THE TASK - Review the listing and copy each line that holds the word "DataFrame".

SOURCE RECORDS -
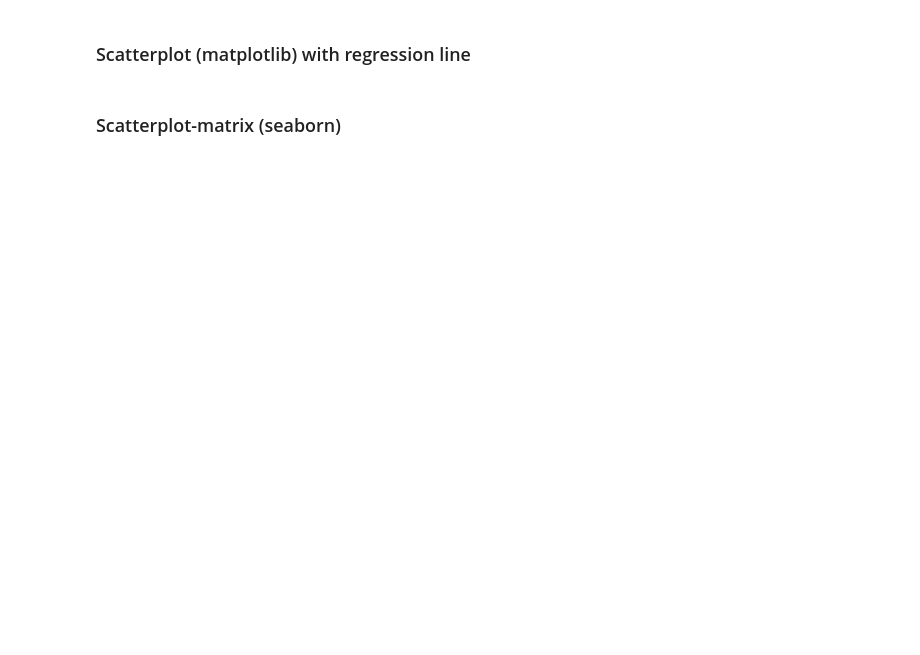
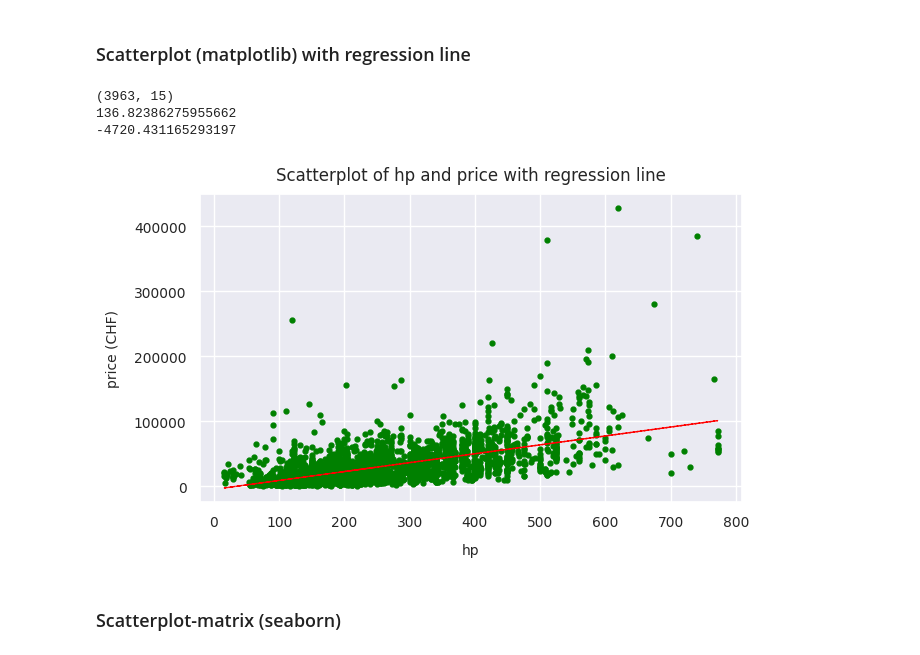
Before and after one commit to migifor-forstmi4/python_exploratory_data_analysis, a Jupyter notebook: exploratory_data_analysis_car_data.ipynb, the cells around one changed output. Saved outputs shown, nothing was run; the diff lists cells and outputs as text; code cells hidden in the pictures; blank space fills up the shorter version.

```diff
--- a/exploratory_data_analysis_car_data.ipynb
+++ b/exploratory_data_analysis_car_data.ipynb
@@ -521,2 +513,43 @@ NameError: name 'plt' is not defined
+# %%
+# Create a scatterplot of the variables hp and price
+df_sub = df.loc[(df.price >= 1000)]         #dieser Code erstellt eine DataFrame df_sub, die nur die Autos mit einem Preis von mehr als oder gleich 1000 enthält
+print(df_sub.shape)                 #zeigt die Anzahl der Zeilen und Spalten der DataFrame df_sub an
+
+# Add a regression line (b = slope, a=intercept) to the plot
+plt.figure(figsize=(7,4))
+plt.plot(df_sub.hp,                         #df_sub.hp sind die x-Werte
+         df_sub.price,                      #df_sub.price sind die y-Werte
+         'o',                               #' o ' definiert die Form der Punkte im Streudiagramm als Kreise
+         markersize = 3.5,                  #definiert die Größe der Punkte im Streudiagramm auf 3.5
+         color = "green")
+
+#Regressionslinie
+b, a = np.polyfit(df_sub.hp, df_sub.price, 1)   #berechnet die Koeffizienten b (Steigung) und a (y-Achsenabschnitt) der Regressionslinie durch lineare Anpassung der Datenpunkte, wobei np.polyfit eine Funktion ist, die eine lineare Regression durchführt
+print(b)
+print(a)
+
+#Regressionslinie plotten
+plt.plot(df_sub.hp,
+         b*df_sub.hp + a,
+         linewidth = 1,
+         linestyle = 'dashed',
+         color = 'red')
+
+# Titel und Achsenbeschriftungen
+plt.title('Scatterplot of hp and price with regression line', fontsize=12, pad=10)   #definiert den Titel der Abbildung mit dem Text 'Scatterplot of hp and price with regression line' und einer Schriftgröße von 12, pad legt den Abstand des Titels zum oberen Rand der Abbildung fest
+plt.xlabel('hp', fontsize=10, labelpad=10)      #definiert die x-Achsenbeschriftung mit dem Text 'hp', einer Schriftgröße von 10 und einem Abstand von 10 Einheiten zum Achsenrand
+plt.ylabel('price (CHF)', fontsize=10, labelpad=10)    #definiert die y-Achsenbeschriftung mit dem  Text 'price (CHF)', einer Schriftgröße von 10 und einem Abstand von 10 Einheiten zum Achsenrand
+
+# Setzten von fontsize und rotation der tick labels
+plt.xticks(fontsize=10)        #definiert die Schriftgröße der x-Achsenbeschriftungen auf 10
+plt.yticks(fontsize=10)        #definiert die Schriftgröße der y-Achsenbeschriftungen auf 10
+
+# Show plot
+plt.show()
+# %% [output]
+(3963, 15)
+136.82386275955662
+-4720.431165293197
+[figure, added]
 # %% [markdown]
 ### Scatterplot-matrix (seaborn)
```
Also changed, not shown: parts of 4 cells of this notebook.
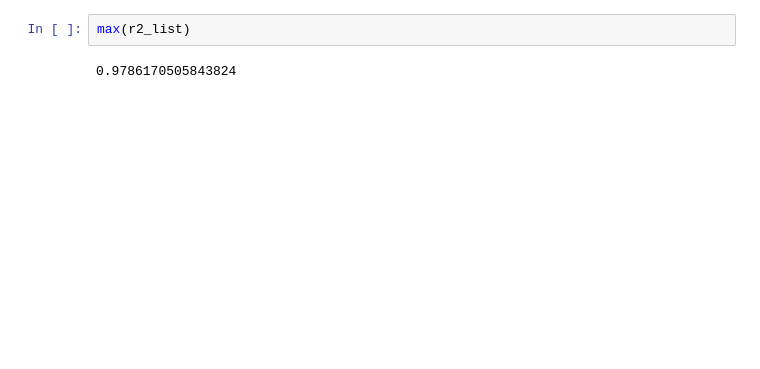
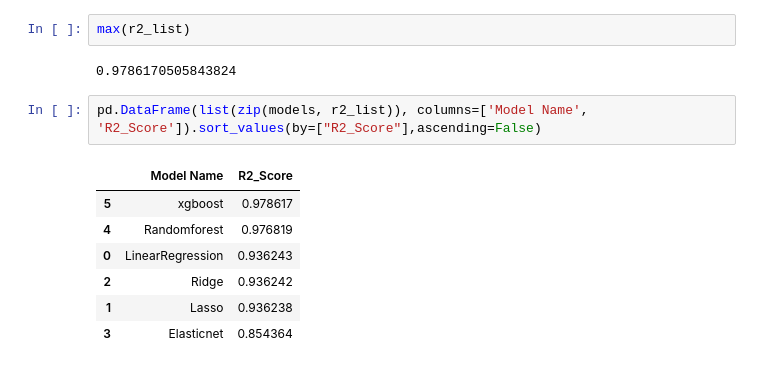
Before and after one commit to rithiklogu/Gemstone_price_analysis, a Jupyter notebook: experiments/experiments.ipynb, the cells around one changed output. Drawn from its saved outputs; the diff is of its cells as text; blank space fills up the shorter version.

```diff
--- a/experiments/experiments.ipynb
+++ b/experiments/experiments.ipynb
@@ -469,3 +480,13 @@ R2 SCORE: 0.9786170505843824
 max(r2_list)
 # %% [output]
 0.9786170505843824
+# %%
+pd.DataFrame(list(zip(models, r2_list)), columns=['Model Name', 'R2_Score']).sort_values(by=["R2_Score"],ascending=False)
+# %% [output]
+|  | Model Name | R2_Score |
+| 5 | xgboost | 0.978617 |
+| 4 | Randomforest | 0.976819 |
+| 0 | LinearRegression | 0.936243 |
+| 2 | Ridge | 0.936242 |
+| 1 | Lasso | 0.936238 |
+| 3 | Elasticnet | 0.854364 |
```
Also changed, not shown: parts of 10 cells of this notebook, 49 other files.
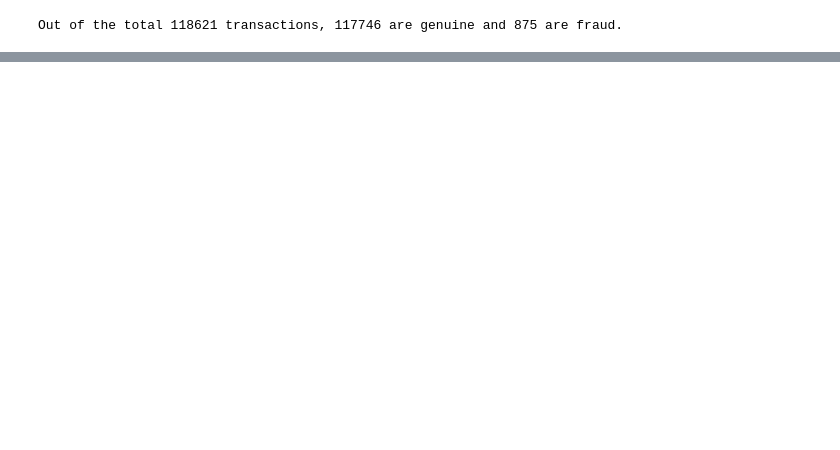
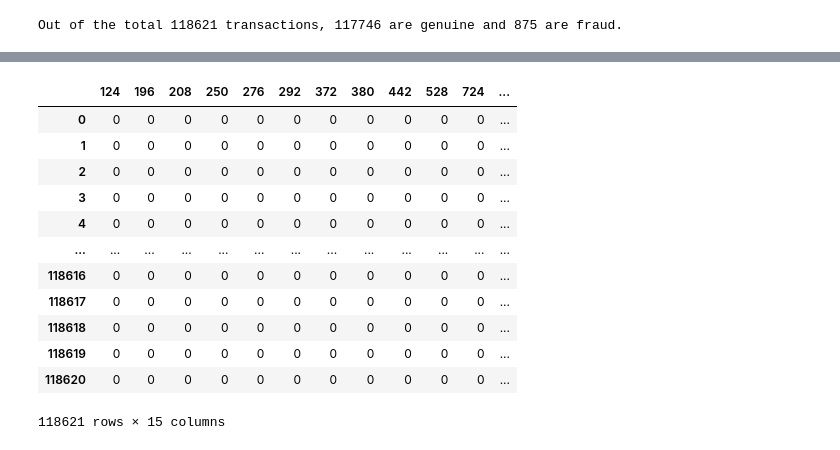
Before and after one commit to yash-td/Fraud-Detection, a Jupyter notebook: fraud-detection.ipynb, the cells around one changed output, grey strips where cells are left out. Drawn from its saved outputs; the diff is of its cells as text; code cells hidden in the pictures; blank space fills up the shorter version.

```diff
--- a/fraud-detection.ipynb
+++ b/fraud-detection.ipynb
@@ -57,0 +100,8 @@ dtype: int64
+# %%
+acc_freq = data_features.accountNumber.value_counts()
+acc_freq = pd.DataFrame(acc_freq)
+acc_freq["name"] = acc_freq.index
+acc_freq.rename(columns = {'accountNumber':'acc_freq', 'name':'accountNumber'}, inplace = True)
+data_features = data_features.merge(acc_freq, on = 'accountNumber')
+data_features = data_features.drop(columns=['accountNumber'])
+data_features
@@ -57,0 +127,2 @@ dtype: int64
+# %%
+data_features = data_features.drop(columns=['merchantId'])
@@ -57,0 +134,6 @@ dtype: int64
+# %%
+mcc_freq = data_features.mcc.value_counts()
+mcc_freq = pd.DataFrame(mcc_freq)
+mcc_freq["mcc_code"] = mcc_freq.index
+mcc_freq.rename(columns = {'mcc':'mcc_freq', 'mcc_code':'mcc'}, inplace = True)
+data_features = data_features.merge(mcc_freq, on = 'mcc')
@@ -57,0 +144,5 @@ dtype: int64
+# %%
+merchant_country_freq = pd.DataFrame(data_features.merchantCountry.value_counts())
+merchant_country_freq["mc"] = merchant_country_freq.index
+country_list = merchant_country_freq.loc[merchant_country_freq.merchantCountry>100,"mc"]
+data_features.loc[data_features["merchantCountry"].isin(country_list)==False,"merchantCountry"]="low_freq_countires"
@@ -57,0 +165,16 @@ dtype: int64
+# %%
+pd.get_dummies(data_features['merchantCountry'])
+# %% [output]
+|  | 124 | 196 | 208 | 250 | 276 | 292 | 372 | 380 | 442 | 528 | 724 | ... |
+| 0 | 0 | 0 | 0 | 0 | 0 | 0 | 0 | 0 | 0 | 0 | 0 | ... |
+| 1 | 0 | 0 | 0 | 0 | 0 | 0 | 0 | 0 | 0 | 0 | 0 | ... |
+| 2 | 0 | 0 | 0 | 0 | 0 | 0 | 0 | 0 | 0 | 0 | 0 | ... |
+| 3 | 0 | 0 | 0 | 0 | 0 | 0 | 0 | 0 | 0 | 0 | 0 | ... |
+| 4 | 0 | 0 | 0 | 0 | 0 | 0 | 0 | 0 | 0 | 0 | 0 | ... |
+| ... | ... | ... | ... | ... | ... | ... | ... | ... | ... | ... | ... | ... |
+| 118616 | 0 | 0 | 0 | 0 | 0 | 0 | 0 | 0 | 0 | 0 | 0 | ... |
+| 118617 | 0 | 0 | 0 | 0 | 0 | 0 | 0 | 0 | 0 | 0 | 0 | ... |
+| 118618 | 0 | 0 | 0 | 0 | 0 | 0 | 0 | 0 | 0 | 0 | 0 | ... |
+| 118619 | 0 | 0 | 0 | 0 | 0 | 0 | 0 | 0 | 0 | 0 | 0 | ... |
+| 118620 | 0 | 0 | 0 | 0 | 0 | 0 | 0 | 0 | 0 | 0 | 0 | ... |
+118621 rows × 15 columns
```
Also changed, not shown: parts of 40 cells of this notebook, 1 other file.
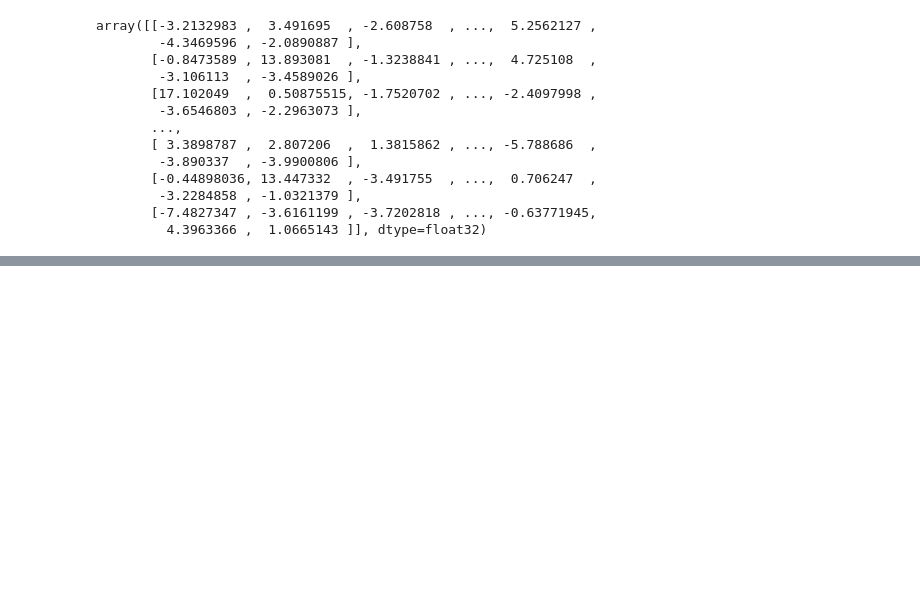
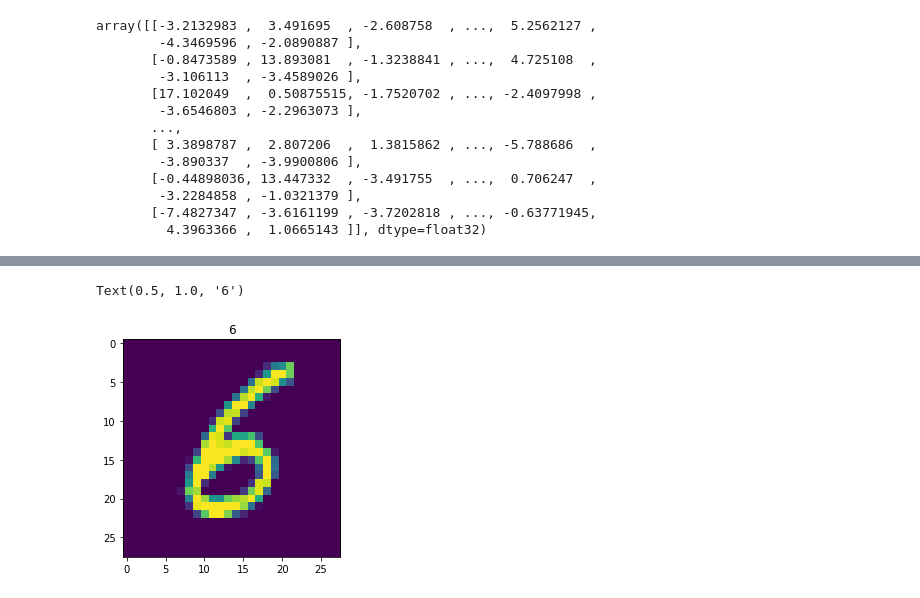
Before and after one commit to sp7412/colab, a Jupyter notebook: distilling.ipynb, the cells around one changed output, grey strips where cells are left out. Cells and saved outputs as stored; diff of their text form; code cells hidden in the pictures; blank space fills up the shorter version.

```diff
--- a/distilling.ipynb
+++ b/distilling.ipynb
@@ -334,0 +335,6 @@ test_loss, test_acc = new_model.evaluate(np.asarray(test_images), np.asarray(tes
+# %%
+plt.imshow(np.squeeze(test_images[100]))
+plt.title(test_labels[100])
+# %% [output]
+Text(0.5, 1.0, '6')
+[figure, added]
```
Also changed, not shown: parts of 6 cells of this notebook.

YOUR RESPONSE -
+df_sub = df.loc[(df.price >= 1000)]         #dieser Code erstellt eine DataFrame df_sub, die nur die Autos mit einem Preis von mehr als oder gleich 1000 enthält
+print(df_sub.shape)                 #zeigt die Anzahl der Zeilen und Spalten der DataFrame df_sub an
+pd.DataFrame(list(zip(models, r2_list)), columns=['Model Name', 'R2_Score']).sort_values(by=["R2_Score"],ascending=False)
+acc_freq = pd.DataFrame(acc_freq)
+mcc_freq = pd.DataFrame(mcc_freq)
+merchant_country_freq = pd.DataFrame(data_features.merchantCountry.value_counts())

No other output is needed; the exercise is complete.